Page: 26369

Senator BROWN (4:16 PM) —I give great thanks to Brenton Holmes and the members of the Senate Foreign Affairs, Defence and Trade References Committee, who have put in so much work to facilitate this committee. I pay homage to and share my ongoing grief with and respect for all those who have lost loved ones in or who have been injured or damaged by the Bali bombings. I pay homage to all those who came to the aid of the sufferers and indeed to those who worked so hard to bring to justice—a process still unfolding—those responsible.

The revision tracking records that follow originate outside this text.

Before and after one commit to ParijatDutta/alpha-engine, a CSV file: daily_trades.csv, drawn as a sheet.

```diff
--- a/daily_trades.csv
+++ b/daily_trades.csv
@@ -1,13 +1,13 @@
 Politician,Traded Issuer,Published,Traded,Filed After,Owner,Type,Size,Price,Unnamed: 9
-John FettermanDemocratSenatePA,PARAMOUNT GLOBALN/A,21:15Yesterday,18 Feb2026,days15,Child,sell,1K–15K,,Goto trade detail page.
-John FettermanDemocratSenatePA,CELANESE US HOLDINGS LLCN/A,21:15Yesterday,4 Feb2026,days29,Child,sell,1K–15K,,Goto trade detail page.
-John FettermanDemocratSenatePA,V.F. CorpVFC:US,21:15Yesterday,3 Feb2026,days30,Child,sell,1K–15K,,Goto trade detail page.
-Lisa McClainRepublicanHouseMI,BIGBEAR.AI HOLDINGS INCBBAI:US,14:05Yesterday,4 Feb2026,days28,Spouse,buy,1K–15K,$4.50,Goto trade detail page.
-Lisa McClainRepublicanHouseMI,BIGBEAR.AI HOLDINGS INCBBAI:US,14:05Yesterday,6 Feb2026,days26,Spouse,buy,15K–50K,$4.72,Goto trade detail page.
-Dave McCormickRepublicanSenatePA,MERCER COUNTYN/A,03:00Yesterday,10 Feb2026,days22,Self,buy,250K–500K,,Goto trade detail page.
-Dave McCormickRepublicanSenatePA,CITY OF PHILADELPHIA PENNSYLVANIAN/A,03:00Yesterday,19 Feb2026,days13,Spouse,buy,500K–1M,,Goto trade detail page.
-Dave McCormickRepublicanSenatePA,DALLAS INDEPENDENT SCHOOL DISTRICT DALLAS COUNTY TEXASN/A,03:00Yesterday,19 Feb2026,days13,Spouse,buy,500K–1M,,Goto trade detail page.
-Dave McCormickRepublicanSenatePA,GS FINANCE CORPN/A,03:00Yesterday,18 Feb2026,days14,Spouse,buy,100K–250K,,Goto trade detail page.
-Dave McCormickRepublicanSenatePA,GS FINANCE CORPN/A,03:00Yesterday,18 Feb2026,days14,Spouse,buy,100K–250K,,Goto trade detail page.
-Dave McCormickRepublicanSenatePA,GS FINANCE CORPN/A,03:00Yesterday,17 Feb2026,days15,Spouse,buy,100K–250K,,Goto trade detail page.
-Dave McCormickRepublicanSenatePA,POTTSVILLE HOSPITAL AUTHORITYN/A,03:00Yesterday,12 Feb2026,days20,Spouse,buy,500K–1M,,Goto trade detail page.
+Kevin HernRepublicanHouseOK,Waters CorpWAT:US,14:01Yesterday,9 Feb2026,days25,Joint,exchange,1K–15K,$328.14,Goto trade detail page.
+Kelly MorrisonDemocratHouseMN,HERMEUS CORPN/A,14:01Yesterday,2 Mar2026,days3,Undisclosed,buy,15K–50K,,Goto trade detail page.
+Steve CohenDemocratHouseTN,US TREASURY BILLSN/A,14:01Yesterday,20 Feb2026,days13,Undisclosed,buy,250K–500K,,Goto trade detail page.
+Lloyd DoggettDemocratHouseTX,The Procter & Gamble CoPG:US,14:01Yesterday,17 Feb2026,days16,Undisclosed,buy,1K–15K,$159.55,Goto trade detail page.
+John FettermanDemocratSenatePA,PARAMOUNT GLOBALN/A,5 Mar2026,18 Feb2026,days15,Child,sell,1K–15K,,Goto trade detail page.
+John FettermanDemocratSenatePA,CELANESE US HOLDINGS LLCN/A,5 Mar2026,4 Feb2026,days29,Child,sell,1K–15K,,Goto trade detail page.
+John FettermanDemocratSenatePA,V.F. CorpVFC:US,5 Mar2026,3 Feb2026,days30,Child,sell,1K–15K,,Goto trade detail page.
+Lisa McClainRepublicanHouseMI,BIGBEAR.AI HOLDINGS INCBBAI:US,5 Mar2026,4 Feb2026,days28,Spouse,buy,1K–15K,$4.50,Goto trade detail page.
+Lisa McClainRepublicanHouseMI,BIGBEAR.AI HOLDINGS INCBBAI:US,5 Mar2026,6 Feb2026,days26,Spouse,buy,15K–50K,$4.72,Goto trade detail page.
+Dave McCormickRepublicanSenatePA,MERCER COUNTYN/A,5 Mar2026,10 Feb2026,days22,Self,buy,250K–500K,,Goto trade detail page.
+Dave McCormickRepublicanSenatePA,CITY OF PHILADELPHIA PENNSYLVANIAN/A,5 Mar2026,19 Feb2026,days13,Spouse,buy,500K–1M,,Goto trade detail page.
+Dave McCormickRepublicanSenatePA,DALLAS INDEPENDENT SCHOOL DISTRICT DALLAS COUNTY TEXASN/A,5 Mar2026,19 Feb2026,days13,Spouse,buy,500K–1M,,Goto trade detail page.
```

In the 12 months leading up to this disaster, it was known in the Australian intelligence services and to government that there was an escalating threat of an imminent attack and that there were terrorists who had the capability and the intent to attack a Western target in Indonesia in the near future. Indeed it was known that what turned out to be the ringleaders of the Bali bombings, people like Imam Samudra and Hambali, were abroad in Indonesia. They had already carried out or taken part in terrorist attacks on Christian churches and other facilities, and they had the intent, the money, the weapons expertise, the weapons and the wherewithal to make a further attack. So seriously was this taken by the intelligence agencies that on 18 and 19 June, four months before the Bali disaster, they—instead of being satisfied with putting it in writing—asked to give a special briefing to the minister responsible, the Minister for Foreign Affairs, and in sessions over two days that briefing, which alerted the minister to the danger, took place. Amongst other things, ONA says of that period that he was alerted to the potential for terrorist activity from JI in particular. It says:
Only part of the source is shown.